Almost every office has a practical joker and while it might be funny at first, it can begin to tire and, if you’re the butt of the jokes, stress you out. Also, constant jokes while you’re trying to work is never ideal.
You might feel like a party pooper if you say anything about it but suffering in silence isn’t going to help. Politely declining to be involved in such situations or informing the individual of how busy you are can help alleviate the problem.
6. The Suck-Up
Just like at school, there’s always one or two individuals who like to be the teacher’s or boss’ pet.
This individual can schmooze with the best of them and will trample over anyone in order to be seen to be doing what the boss wants. Try not to concern yourself with this and instead focus on your own performance.

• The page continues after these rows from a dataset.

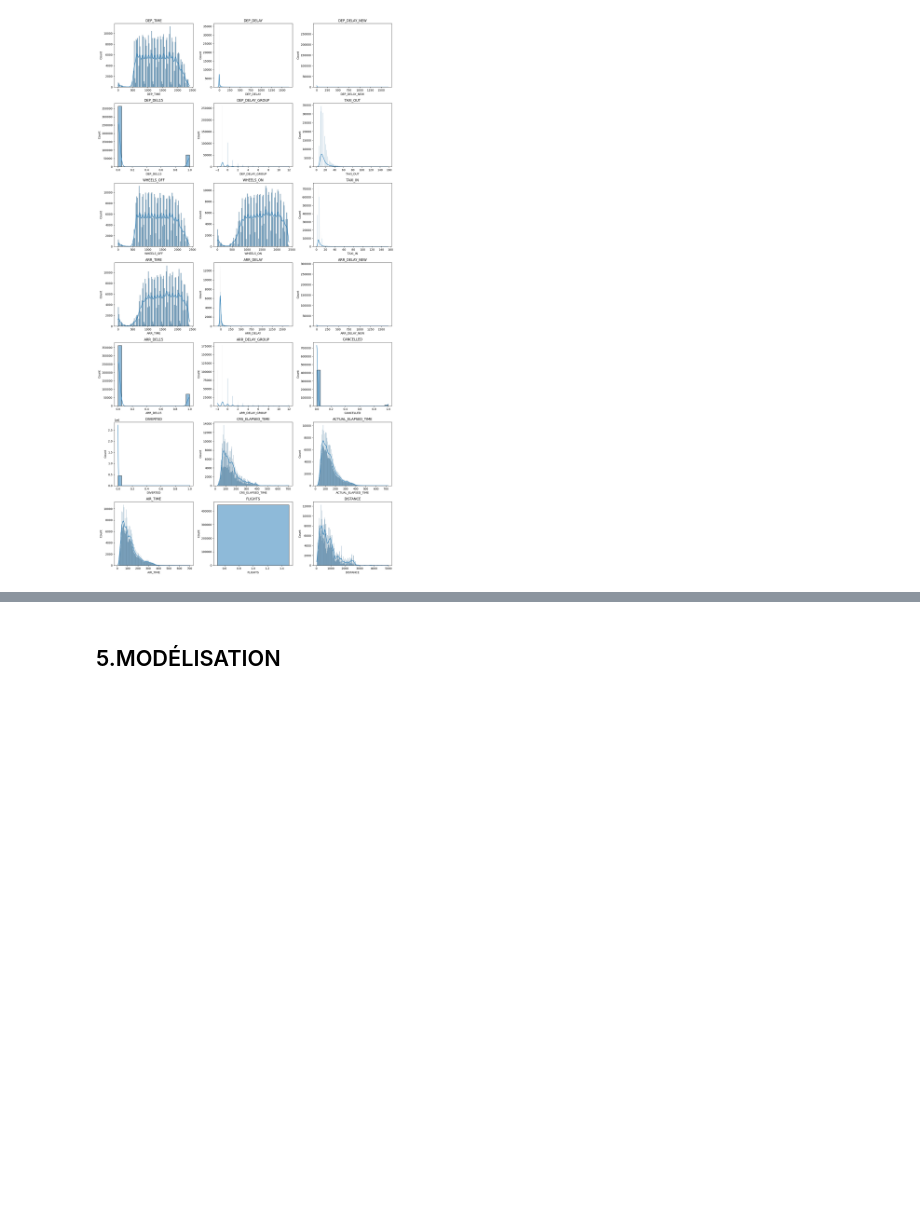
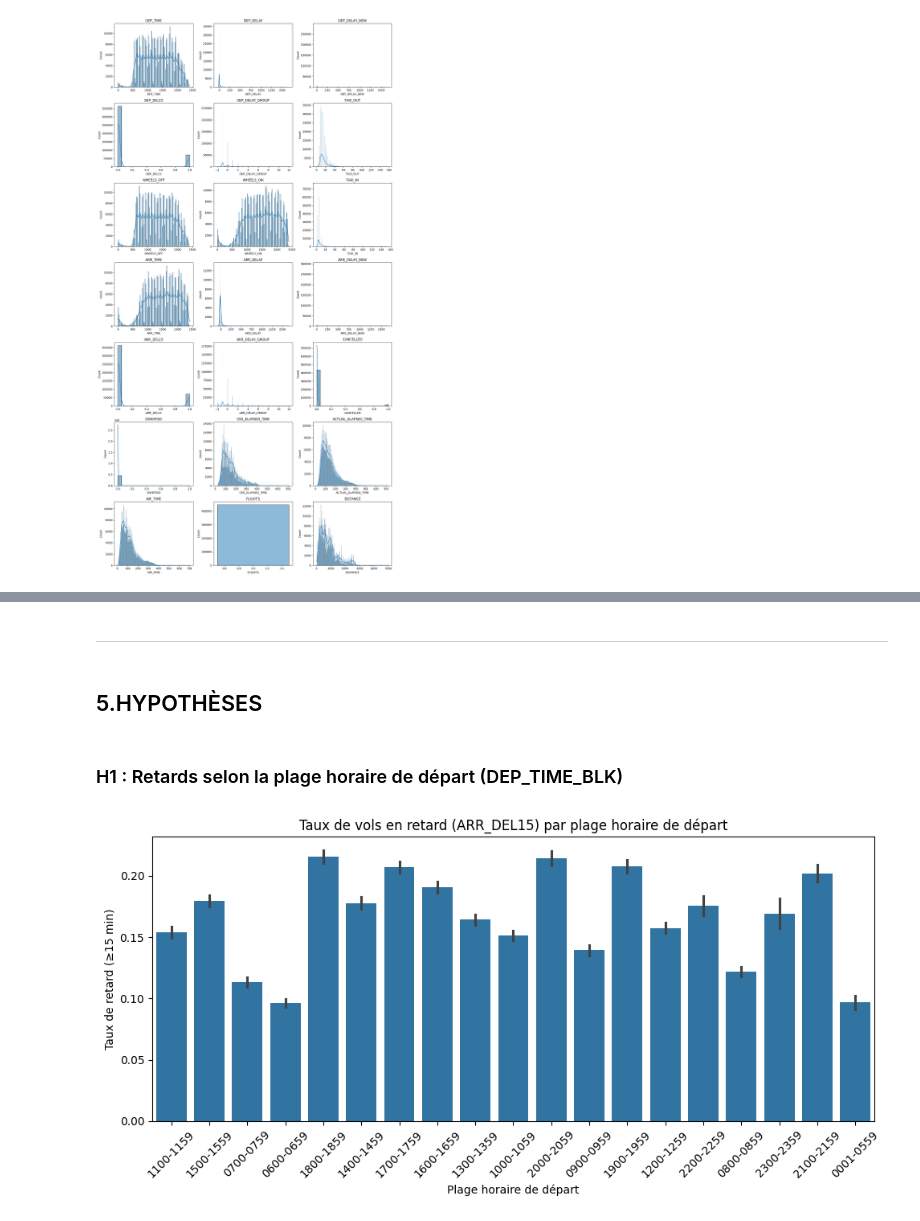
Before and after one commit to ThomasHtn/flight_delay_prediction, a Jupyter notebook: matrice-notebook.ipynb, the cells around one changed output, grey strips where cells are left out. Drawn from its saved outputs; the diff is of its cells as text; code cells hidden in the pictures; blank space fills up the shorter version.

```diff
--- a/matrice-notebook.ipynb
+++ b/matrice-notebook.ipynb
@@ -274,2 +600,17 @@ TAXI_OUT :
+# %% [markdown]
+---
 # %% [markdown]
-## 5.MODÉLISATION
+## 5.HYPOTHÈSES
+# %% [markdown]
+### H1 : Retards selon la plage horaire de départ (DEP_TIME_BLK)
+# %%
+plt.figure(figsize=(10, 5))
+sns.barplot(data=df, x='DEP_TIME_BLK', y='ARR_DEL15')
+plt.title("Taux de vols en retard (ARR_DEL15) par plage horaire de départ")
+plt.ylabel("Taux de retard (≥15 min)")
+plt.xlabel("Plage horaire de départ")
+plt.xticks(rotation=45)
+plt.tight_layout()
+plt.show()
+# %% [output]
+[figure, added]
```
Also changed, not shown: parts of 40 cells of this notebook, 1 other file.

7. The Competition
Unfortunately, some people see life as one big competition and you may experience one or two colleagues like this during your career.
Overly competitive individuals can make you feel inadequate and undermine your work and achievements. Try not to let this get to you, comparing yourself to others is stressful as it is, never mind somebody who is constantly trying to out-do everybody else.
8. The Slacker
This person turns up late most days, takes a long lunch break and leaves before anybody else.
In other words, they’re the worst! If you’re also friends with this colleague it can become even more stressful as you might find yourself easily swayed to take that extra ten minutes at lunch. However, in reality, it isn’t worth it.
Sticking to your working hours will cause you less stress in the long run as it will mean you won’t have to stay late to finish your tasks.
9. The Rude One
Rude colleagues can put a huge strain on their co-workers, with researchers at the University of Texas finding that some then take the subsequent stress home with them.
Not only can they make a workplace an unpleasant environment but they can leave colleagues feeling upset and stressed about going in the next day. Tackle this by talking to them calmly about the situation and, failing that, speak to your HR department regarding the issue.